Top of Input

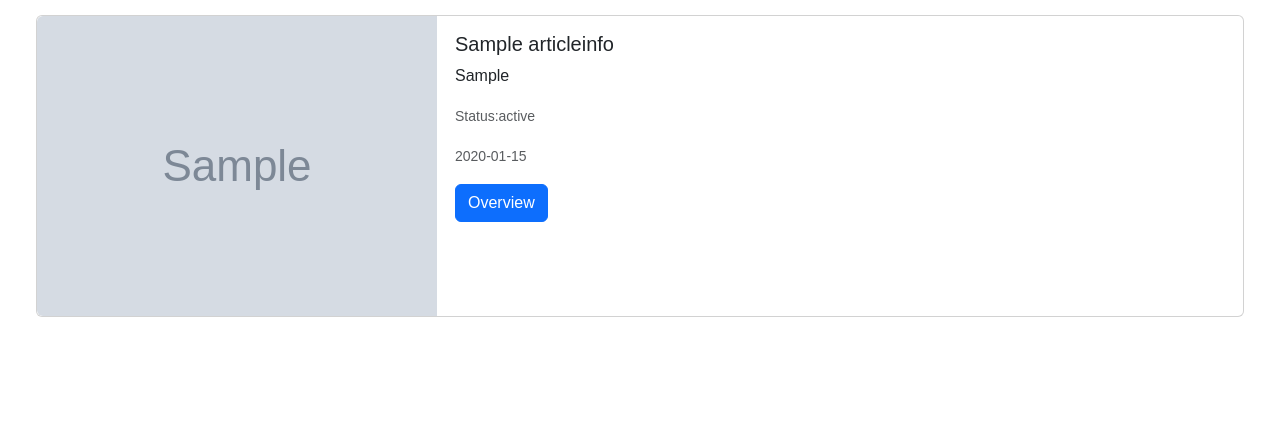
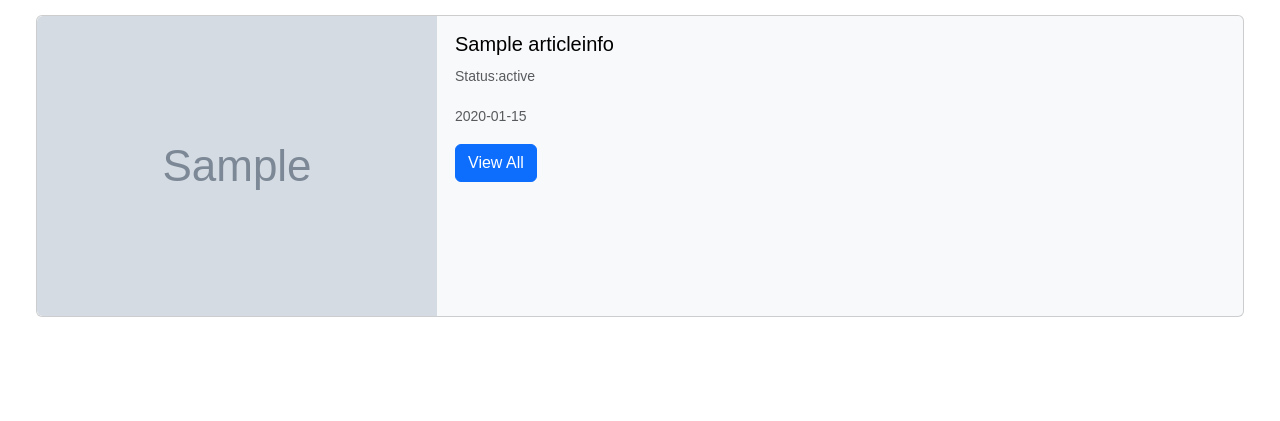
Before and after one commit to TomokiIkegami/my_project_site, a Django app: page /proj_overview/all_projects in a window 1280 px wide. Shown: the part 58-479 px from the top of the page. Run offline with Django 5.2, Linux system fonts and the light colour scheme; tables that the repository leaves empty hold one stand-in row (values such as "Sample post"); some libraries are stand-ins or nearby versions.

Commit message:
カードの表示内容を減らして、カード背景、ボタンの表示文字を変更しました

```diff
--- a/templates/proj_overview/all_projects.html
+++ b/templates/proj_overview/all_projects.html
@@ -15,7 +15,7 @@
         </div>
     </div> -->
 
-    <div class="card mb-3" style="max-width: 100%;">
+    <div class="card text-bg-light mb-3" style="max-width: 100%;">
 
         <div class="row g-0">
           <div class="col-md-4">
@@ -24,10 +24,9 @@
           <div class="col-md-8">
             <div class="card-body">
               <h5 class="card-title">{{obj.title}}</h5>
-              <p class="card-text">{{ obj.article }}</p>
               <p class="card-text"><small class="text-body-secondary">Status:{{obj.status}}</small></p>
               <p class="card-text"><small class="text-body-secondary">{{obj.start_and_finish_date}}</small></p>
-              <a href="/proj_overview/{{obj.id}}" class="btn btn-primary">Overview</a>
+              <a href="/proj_overview/{{obj.id}}" class="btn btn-primary">View All</a>
             </div>
           </div>
         </div>
```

Bottom of Input

Each record above goes into the copy unchanged; the pictures do not.

Before and after one commit to TomokiIkegami/my_project_site, a Django app: page /proj_overview/all_projects in a window 1280 px wide. Shown: the part 58-479 px from the top of the page. Run offline with Django 5.2, Linux system fonts and the light colour scheme; tables that the repository leaves empty hold one stand-in row (values such as "Sample post"); some libraries are stand-ins or nearby versions.

Commit message:
カードの表示内容を減らして、カード背景、ボタンの表示文字を変更しました

```diff
--- a/templates/proj_overview/all_projects.html
+++ b/templates/proj_overview/all_projects.html
@@ -15,7 +15,7 @@
         </div>
     </div> -->
 
-    <div class="card mb-3" style="max-width: 100%;">
+    <div class="card text-bg-light mb-3" style="max-width: 100%;">
 
         <div class="row g-0">
           <div class="col-md-4">
@@ -24,10 +24,9 @@
           <div class="col-md-8">
             <div class="card-body">
               <h5 class="card-title">{{obj.title}}</h5>
-              <p class="card-text">{{ obj.article }}</p>
               <p class="card-text"><small class="text-body-secondary">Status:{{obj.status}}</small></p>
               <p class="card-text"><small class="text-body-secondary">{{obj.start_and_finish_date}}</small></p>
-              <a href="/proj_overview/{{obj.id}}" class="btn btn-primary">Overview</a>
+              <a href="/proj_overview/{{obj.id}}" class="btn btn-primary">View All</a>
             </div>
           </div>
         </div>
```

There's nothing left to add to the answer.